- Given entries:
|---|

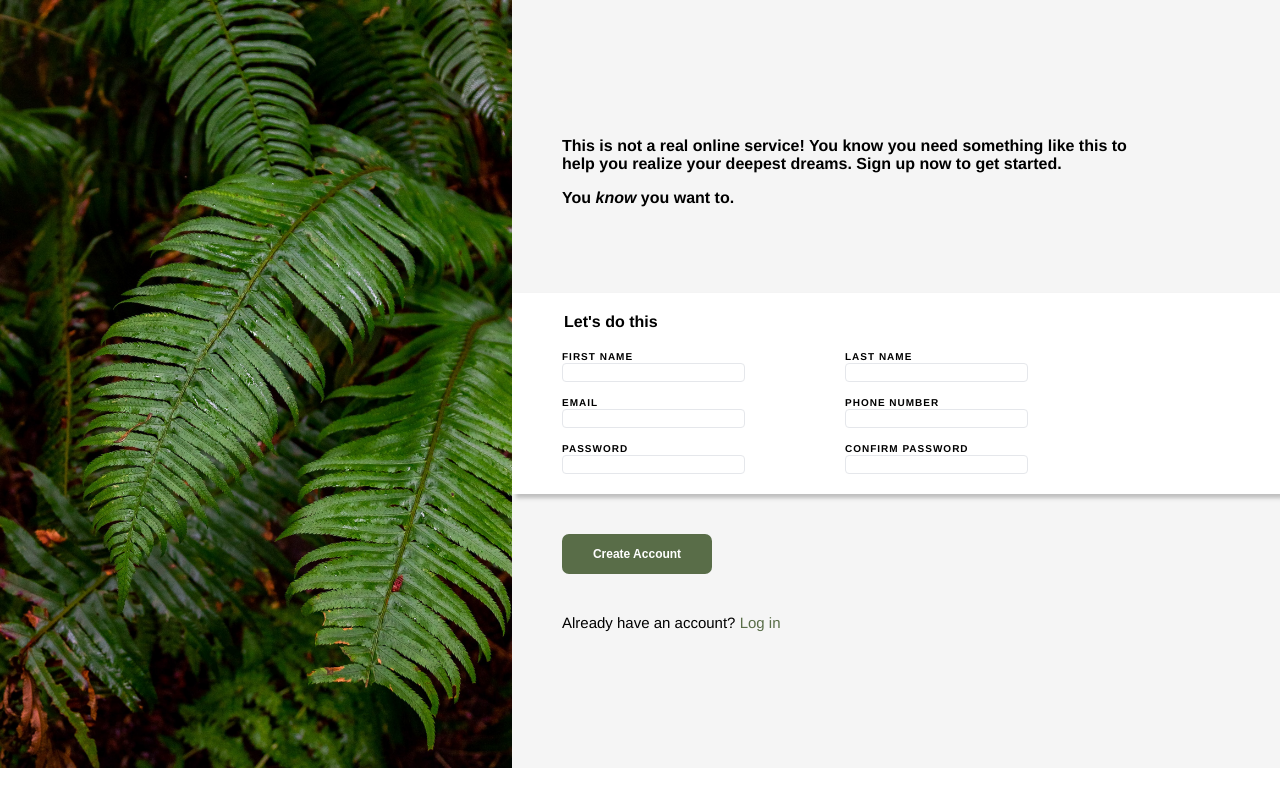
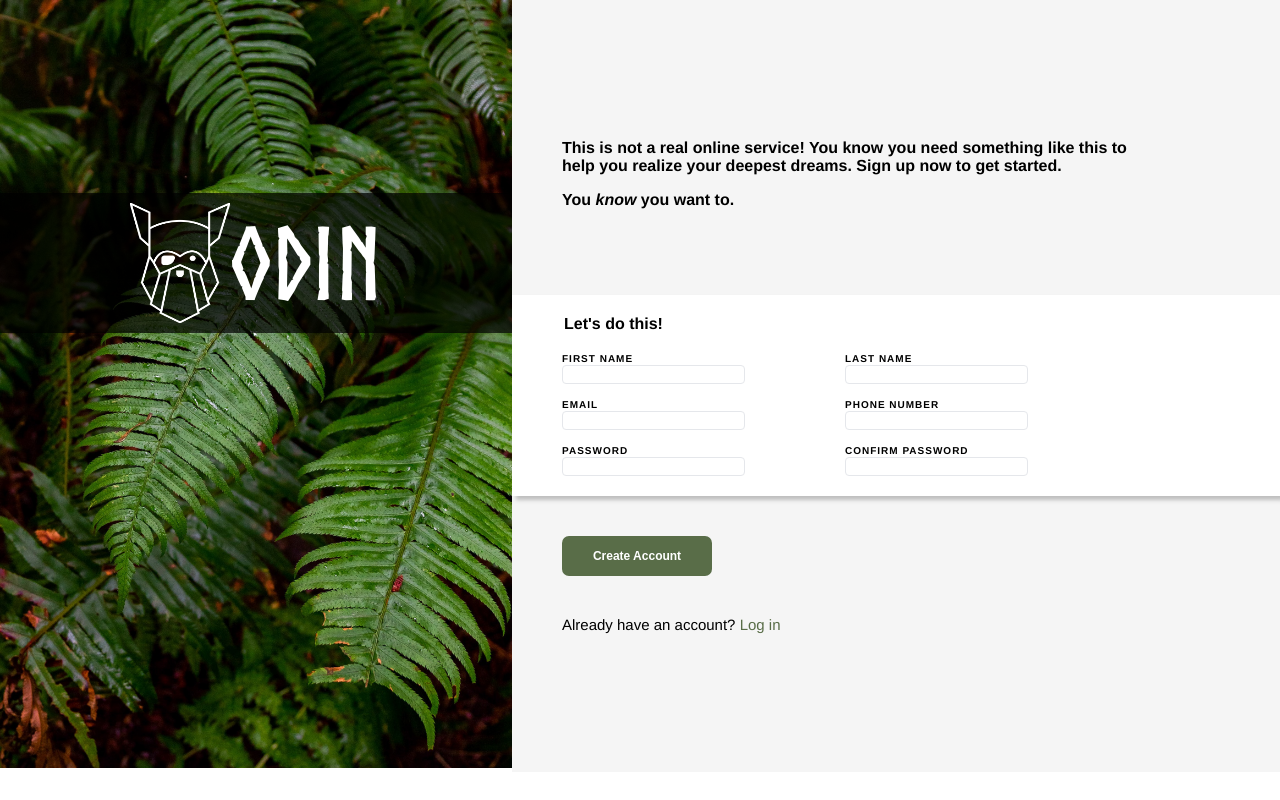
Before and after one commit to warithad/sign-up-form, a plain HTML site: page index.html in a window 1280 px wide. Drawn offline with Linux system fonts and the light colour scheme.

Commit message:
Position logo and odin text

```diff
--- a/index.html
+++ b/index.html
@@ -10,8 +10,16 @@
 <body>
     <div class="container">
 
-        <img src="halie-west-25xggax4bSA-unsplash.jpg" >
         <div id="left-contents">
+            <div id="transparent">
+                <img src="odin-lined.png" height="120px" width="100px">
+                <p id="odin-text">ODIN</p>
+            </div>
+             <img src="halie-west-25xggax4bSA-unsplash.jpg" id="background" >
+
+        </div>
+
+        <div id="right-contents">
             <div id="text">
                 <p>This is not a real online service! You know you need something like this
                     to help you realize your deepest dreams. Sign up now to get started.
@@ -21,13 +29,13 @@
             <form action="" id="info">
 
                 <div id="white-part">
-                    <legend>Let's do this</legend>
+                    <legend>Let's do this!</legend>
 
                     <div class="sides">
                         <div class="left">
                             <div>
                                 <label for="first-name">FIRST NAME</label>
-                                <input type="text" id="first-name" name="first-name">
+                                <input type="text" id="first-name" name="first-name" class="names">
                             </div>
                             <div>
                                 <label for="email">EMAIL</label>
@@ -43,7 +51,7 @@
                         <div class="right">
                             <div>
                                 <label for="last-name">LAST NAME</label>
-                                <input type="text" id="last-name" name="last-name">
+                                <input type="text" id="last-name" name="last-name" class="names">
                             </div>
                             <div>
                                 <label for="phone">PHONE NUMBER</label>
--- a/style.css
+++ b/style.css
@@ -1,22 +1,52 @@
+/* *, *:before, *:after {
+    border: 1px solid red !important;
+    } */
+
 body{
     margin: 0px;
     --default-font-family: 'Franklin Gothic Medium', 'Arial Narrow', Arial, 'sans-serif';
-
 }
 
 .container{
     display: flex;
     height: clamp(100vh, 100%);
+    width: 100vw;
 }
 
-img{
+#left-contents {
     width: 40%;
+    height: 100%;
+
+    position: relative;
+}
+
+#transparent {
+    background-color: rgba(0, 0, 0, 0.7);
+    position: absolute;
+    top: 25%;
+    padding-top: 10px;
+    padding-bottom: 10px;
+    width: 100%;
+    display: flex;
+    justify-content: center;
+    align-items: center;
+}
+
+#odin-text {
+    font-size: 100px;
+    font-family: 'Norse-Bold';
+    color: white;
+    margin: 0%;
+}
+
+#background {
+    width: 100%;
 }
 
 /*left contents*/
-#left-contents{
+#right-contents{
     background-color:#F5F5F5;
-    width: 100%;
+    width: 60%;
     display: flex;
     flex-direction: column;
     justify-content: center;
@@ -35,12 +65,13 @@ img{
     margin-bottom: 70px;
 }
 
+
+/*form*/
 form{
     margin-bottom: 25px;
 }
-/*form*/
+
 #white-part{
-    gap:10px;
     padding-top: 20px;
     padding-bottom: 20px;
     background-color: white;
@@ -89,8 +120,7 @@ label{
 
 input{
     border-radius: 0.3em;
-    border-width: 1px;
-    border-style: solid;
+    border: thin solid;
     border-color: #E5E7EB;
 }
 
@@ -109,7 +139,7 @@ button {
 
 /*Login text */
 
-#left-contents>p {
+#right-contents>p {
     font-family: var(--default-font-family);
     margin-left: var(--margin-space);
     font-size: 15px;
@@ -118,3 +148,18 @@ button {
 a {
     color: #596D48;
 }
+
+
+/*active declarations*/
+
+.names:focus {
+    border-style: solid;
+    border-color: brown;
+    border-width: 1px;
+}
+
+/*custom font declaration*/
+@font-face {
+    font-family: "Norse-Bold";
+    src: url("Norse-Bold.otf");
+}
```
Also changed, not shown: odin-lined.png (added).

|---|

- Activity:
Return each line of the listing that holds the string "width".

- Exercise output:
+                <img src="odin-lined.png" height="120px" width="100px">
+    width: 100vw;
     width: 40%;
+    width: 100%;
+    width: 100%;
-    width: 100%;
+    width: 60%;
-    border-width: 1px;
+    border-width: 1px;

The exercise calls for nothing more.